  35. Images retrieved from FEMA Photo Library 2007.

  36. The National Response Framework states that individuals with disabilities or functional needs may have additional needs before, during and after a disaster in five functional CMIST areas: • Communication • Medical care • Maintaining Independence • Supervision • Transportation

  37. Defining Functional Needs Support Services • Services that enable children and adults to maintain their pre-disaster level of independence post-disaster. These services include: • Reasonable modifications to policies, practices, or procedures • Durable medical equipment • Consumable medical supplies • Personal assistance services • Other services or supplies as needed

  38. A rescuer carries a young man who is unable to walk to safety. - Retrieved from FEMA Photo Library 2006.

  39. Evacuations • Be aware of stress unexpected separation places on parents and children • Ensure that medicines, food, durable medical equipment, and health supplies evacuate with the student • Make sure special education students practice procedures with rest of school

  40. Assistive Device Needs • Children may become separated from their devices or components (e.g. hearing aids, chargers) • It may be impossible to evacuate with the assistive device (e.g. track lifts; power chairs) • Their assistive device may be damaged or destroyed by the event • There may be new (long-term) assistive device needs resulting from new injuries related to the event • There may be new (short-term) assistive device needs due to a loss of other supports

  41. Sheltering in place • Be aware of stress unexpected separation places on parents and children • Discuss sheltering-in-place plans with special education teachers • Make sure special education students practice procedures with rest of school • Ensure access to medicines and foods for 48 hours • Have contact information for parents of students with disabilities at hand

  42. From left to right: http://www.photolibrary.fema.gov/photolibrary/photo_details.do?id=17278; http://www.photolibrary.fema.gov/photolibrary/photo_details.do?id=17097; http://www.photolibrary.fema.gov/photolibrary/photo_details.do?id=17413.

  43. Shelters at the School • ADA requires people to be accommodated in the most integrated setting appropriate to their needs • Students should generally be housed with their families, friends and neighbors • Shelter operators may not make eligibility dependent on a child’s ability to bring their own attendant

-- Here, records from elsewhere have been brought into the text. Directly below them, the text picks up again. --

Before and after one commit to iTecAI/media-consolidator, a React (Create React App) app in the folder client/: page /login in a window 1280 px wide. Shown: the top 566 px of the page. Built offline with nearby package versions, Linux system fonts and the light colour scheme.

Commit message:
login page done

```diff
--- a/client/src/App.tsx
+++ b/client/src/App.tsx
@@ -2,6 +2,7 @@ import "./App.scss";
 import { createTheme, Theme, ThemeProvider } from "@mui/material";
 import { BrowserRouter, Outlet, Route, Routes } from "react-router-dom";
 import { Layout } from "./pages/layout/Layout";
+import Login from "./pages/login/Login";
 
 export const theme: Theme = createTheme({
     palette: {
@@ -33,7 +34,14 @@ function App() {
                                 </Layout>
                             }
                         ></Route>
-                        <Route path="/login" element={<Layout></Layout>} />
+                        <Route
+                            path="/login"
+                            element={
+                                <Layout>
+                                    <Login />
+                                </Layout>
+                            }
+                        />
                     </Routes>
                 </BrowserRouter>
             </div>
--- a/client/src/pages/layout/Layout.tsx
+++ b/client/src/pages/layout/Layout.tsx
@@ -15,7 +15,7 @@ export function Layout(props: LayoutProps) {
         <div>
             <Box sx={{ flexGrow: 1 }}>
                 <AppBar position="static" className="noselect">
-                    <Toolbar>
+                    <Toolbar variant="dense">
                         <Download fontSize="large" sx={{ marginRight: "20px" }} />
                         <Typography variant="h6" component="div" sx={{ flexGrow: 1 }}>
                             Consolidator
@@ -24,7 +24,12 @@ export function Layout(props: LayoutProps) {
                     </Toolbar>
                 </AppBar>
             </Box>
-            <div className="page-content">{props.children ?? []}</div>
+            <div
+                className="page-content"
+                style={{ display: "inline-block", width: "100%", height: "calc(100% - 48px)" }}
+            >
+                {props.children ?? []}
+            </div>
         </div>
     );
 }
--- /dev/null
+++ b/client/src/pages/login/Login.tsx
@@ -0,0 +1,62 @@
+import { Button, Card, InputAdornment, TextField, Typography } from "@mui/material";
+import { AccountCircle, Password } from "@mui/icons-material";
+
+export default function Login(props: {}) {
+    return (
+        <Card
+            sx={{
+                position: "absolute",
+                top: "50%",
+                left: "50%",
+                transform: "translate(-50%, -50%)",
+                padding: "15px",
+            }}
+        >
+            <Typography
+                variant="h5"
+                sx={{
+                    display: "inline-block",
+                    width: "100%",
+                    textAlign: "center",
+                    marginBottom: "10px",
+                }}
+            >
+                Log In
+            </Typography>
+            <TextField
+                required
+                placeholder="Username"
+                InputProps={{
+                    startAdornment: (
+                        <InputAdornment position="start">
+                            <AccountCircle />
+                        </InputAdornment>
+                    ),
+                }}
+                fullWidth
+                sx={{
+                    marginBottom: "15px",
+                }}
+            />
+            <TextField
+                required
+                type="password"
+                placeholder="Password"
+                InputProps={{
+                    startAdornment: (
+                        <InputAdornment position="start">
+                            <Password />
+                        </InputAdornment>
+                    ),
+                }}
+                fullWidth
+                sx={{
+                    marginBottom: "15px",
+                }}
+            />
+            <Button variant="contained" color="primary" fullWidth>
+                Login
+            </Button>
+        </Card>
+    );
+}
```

  44. Access and Functional Needs vs. Acute Medical Needs • Most children with disabilities do not have acute medical care needs, and maintain their health, safety and independence in their home and community on a daily basis. • Planning to meet the access and functional needs of children with disabilities in general population settings can significantly reduce the use of very limited acute care resources and optimize return to their pre-disaster level of independence.

  45. Triage of Care • Students with disabilities should receive same precedence of care as those without disabilities. • Students with disabilities living in the community predisaster may require more non medical supports in shelter situations and other situations post-disaster. • If electricity is available, give priority to those who use ventilators, suction devices, refrigeration for meds, etc. • Most students with disabilities will not need a medical special needs shelter.

  46. Supplies • Provide an effective way for children to stay with and receive durable medical equipment and medical supplies • If possible, provide refrigeration for meds • If electricity is available, give priority to those who use ventilators, suction devices, etc. • Provide food options to those children with dietary restrictions • Provide emergency supplies that enable care for service animals

  47. Effective Communication • Provide explanations to children of what is occurring to the extent of their understanding • Provide alternate format materials for students with disabilities (blind, low vision) • Ensure that audible information is accessible to students who are deaf/hard of hearing

  48. Facilitate Connections • Reconnect children with their families • Make sure that services the child was receiving pre-disaster are reconnected post-disaster • Support the parents and caretakers as a form of supporting children • Provide referrals and information to families